Case 1:

56-year-old male resident of your long-term care (LTC) home who is married with three children under age 18. He was formerly in the Canadian Armed Forces and served in Afghanistan. He has suffered from an intracranial aneurysm 2+ years ago, and due to his increasing care needs his wife had to place him in LTC. He has significant brain damage with frontal disinhibited behaviors including; sexual disinhibition, repetitive verbal outbursts, wandering. Because of this, he attempts masturbation frequently in public areas, and has just developed a still platonic relationship where he and a female resident hold hands. He also often seeks her out and has tried going into her room at night. Staff have expressed significant concerns.

What are some of the ethical issues in this case?

  • Should LTC homes respect this resident’s privacy?
  • How should LTC homes address sexual and intimacy needs of residents with dementia? Should they assist?
  • Does the LTC home, or do any staff, have an obligation to protect vulnerable residents such as this one?


Case 2:

After 7 years of caring for his wife with severe Alzheimer’s disease at home, Mrs. Dowd is admitted to a LTC home. Upon returning to visit his wife, Mr. Dowd finds her walking hand-in-hand with a male resident. Staff report Mrs. Dowd has been observed following this male resident into his room which is right next to her room. Mr. Dowd becomes angry and states, “Look, it is your job to protect my wife. Get that man out of here right now. I don’t want her involved with any other man. That’s why I admitted her here.”


What are some of the ethical issues in this case? What should we do?

  • Is Mrs. Dowd able to understand and appreciate her actions with the male resident?
  • Do the staff have an obligation to intervene to protect Mrs. Dowd? Or at the request of Mr. Dowd?
  • If Mrs. Dowd was capable (competent), would the responsibility of the LTC home staff remain the same?


Case 3:

Tags: Long-Term Care, Sexuality, Intimacy

Sam and Mr. Brown had been together for years. They had a strong social network of friends who provided support and friendship over the years. Unexpectedly, Mr. Brown suffered a debilitating stroke with resulting vascular dementia. After months of rehabilitation that did little to help, Mr. Sam was forced to move Mr. Brown in to a long-term care home.

Sam is unsure how the staff might treat Mr. Brown if they learn that he is homosexual, so he does not reveal their true relationship.

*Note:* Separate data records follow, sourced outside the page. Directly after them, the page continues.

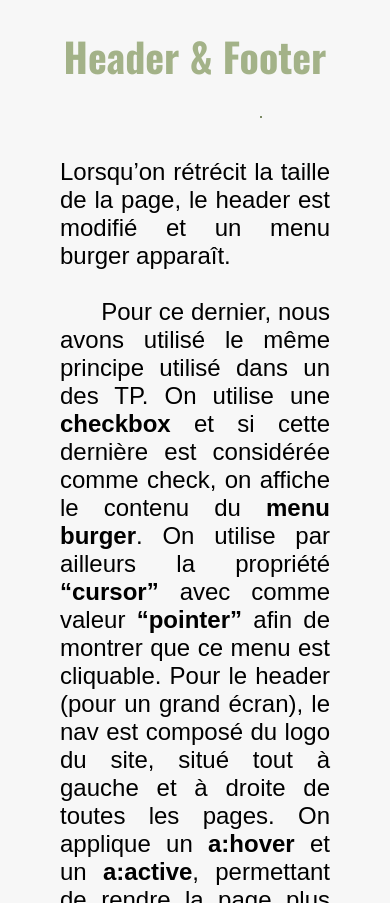
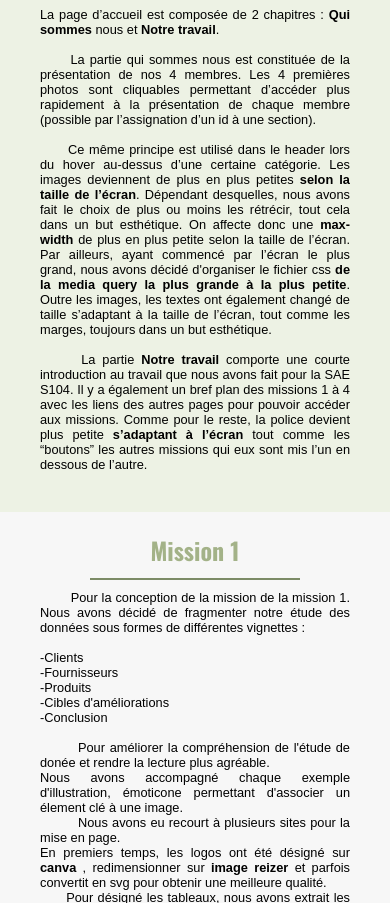
Before and after one commit to Cheaucapik/Mission4_S104, a plain HTML site: page mission4.html in a window 390 px wide. Shown: the part 1097-2000 px from the top of the page. Drawn offline with nearby package versions, Linux system fonts and the light colour scheme.

Commit message:
3.4 Responsive mission 4

```diff
--- a/assets/css/mission4.css
+++ b/assets/css/mission4.css
@@ -26,10 +26,10 @@ h1{
 
 #intro, #accueilm4{
     background: var(--secondary-background-color);
-    padding: 50px;
+    padding: 40px 60px 60px 60px;
 }
 
-#header-footer, #accueilm4{
+#header-footer, #mission1m4{
     padding: 40px 60px 60px 60px;
 }
 
@@ -37,3 +37,44 @@ hr{
     margin: 0 200px 40px 200px;
     border: solid 0.1em var(--hover-color);
 }
+
+@media screen and (max-width: 992px){
+    p{
+        font-size: 1.2em;
+    }
+    h1{
+        font-size: 2em;
+        padding-bottom: 20px;
+    }
+    #intro, #accueilm4{
+        padding: 30px 50px 50px 50px;
+    }
+
+    #header-footer, #mission1m4{
+        padding: 30px 50px 50px 50px;
+    }
+    hr{
+        margin: 0 100px 20px 100px;
+        border: solid 0.05em var(--hover-color);
+    }
+}
+
+@media screen and (max-width: 768px){
+    p{
+        font-size: 0.8em;
+    }
+    h1{
+        font-size: 1.5em;
+        padding-bottom: 10px;
+    }
+    #intro, #accueilm4{
+        padding: 20px 40px 40px 40px;
+    }
+
+    #header-footer, #mission1m4{
+        padding: 20px 40px 40px 40px;
+    }
+    hr{
+        margin: 0 50px 10px 50px;
+    }
+}
--- a/mission4.html
+++ b/mission4.html
@@ -120,6 +120,32 @@
             <br><br>
             &nbsp;&nbsp;&nbsp;&nbsp;&nbsp;&nbsp;La partie <strong>Notre travail</strong> comporte une courte introduction au travail que nous avons fait pour la SAE S104. Il y a également un bref plan des missions 1 à 4 avec les liens des autres pages pour pouvoir accéder aux missions. Comme pour le reste, la police devient plus petite <strong>s’adaptant à l’écran</strong> tout comme les “boutons” les autres missions qui eux sont mis l’un en dessous de l’autre.</p>
     </section>
+    <section id="mission1m4">
+        <h1>Mission 1</h1>
+        <hr>
+        <p>
+            &nbsp;&nbsp;&nbsp;&nbsp; &nbsp;&nbsp;&nbsp;Pour la conception de la mission de la mission 1.
+            Nous avons décidé de fragmenter notre étude des données sous formes de différentes vignettes :
+            <br>
+            <br>-Clients
+            <br>-Fournisseurs
+            <br>-Produits
+            <br>-Cibles d'améliorations
+            <br>-Conclusion
+            <br><br>
+            &nbsp;&nbsp;&nbsp;&nbsp; &nbsp;&nbsp;&nbsp;Pour améliorer la compréhension de l'étude de donée et rendre la lecture plus agréable.<br>
+            Nous avons accompagné chaque exemple d'illustration, émoticone permettant d'associer un élement clé à une image.
+            <br>&nbsp;&nbsp;&nbsp;&nbsp; &nbsp;&nbsp;&nbsp;
+            Nous avons eu recourt à plusieurs sites pour la mise en page.<br>
+            En premiers temps, les logos ont été désigné sur <strong>canva</strong> , redimensionner sur <strong>image reizer</strong>  et parfois convertit en svg pour obtenir une meilleure qualité.
+            <br>&nbsp;&nbsp;&nbsp;&nbsp;&nbsp;&nbsp;Pour désigné les tableaux, nous avons extrait les données présente sur <strong>Excel</strong>
+            pour ensuite les classer dans un tableau simplifié qui illustre un cas précis.
+            <br> &nbsp;&nbsp;&nbsp;&nbsp;&nbsp;&nbsp;Les images ont été selectionné majoritairement sur <strong>Pinterest</strong>  et <strong>Flaticon</strong>.
+            <br>Deux sites intéressant
+            pour la recherche d'image, pinterest pour son design et son esthétisme et flaticon pour ses différentes fonctionnalités.
+            <br>La plateforme flaticon nous permettait direcetement de redemisensionner en pixel l'icon choisit.
+        </p>
+    </section>
 </main>
 
 <footer>
```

He makes sure not to show too much affection when staff are present. Staff sense there is more to their relationship than just life-long friends and housemates. Staff begin to talk among themselves about Mr. Sam and Mr. Brown being gay, and some now feel uncomfortable caring for Mr. Brown because of their own personal values.


What are some of the ethical issues in this case?

  • Can the staff object to caring for Mr. Brown based on his sexual orientation? Is there a right to conscientious objection, or is this discrimination?
  • How far might the rights of Mr. Sam and Mr. Brown extend? If they required physical assistance to be intimate, for example, would staff be able to object?
  • What steps can the LTC home take to ensure Mr. Brown is treated fairly, and no differently because of his sexual orientation?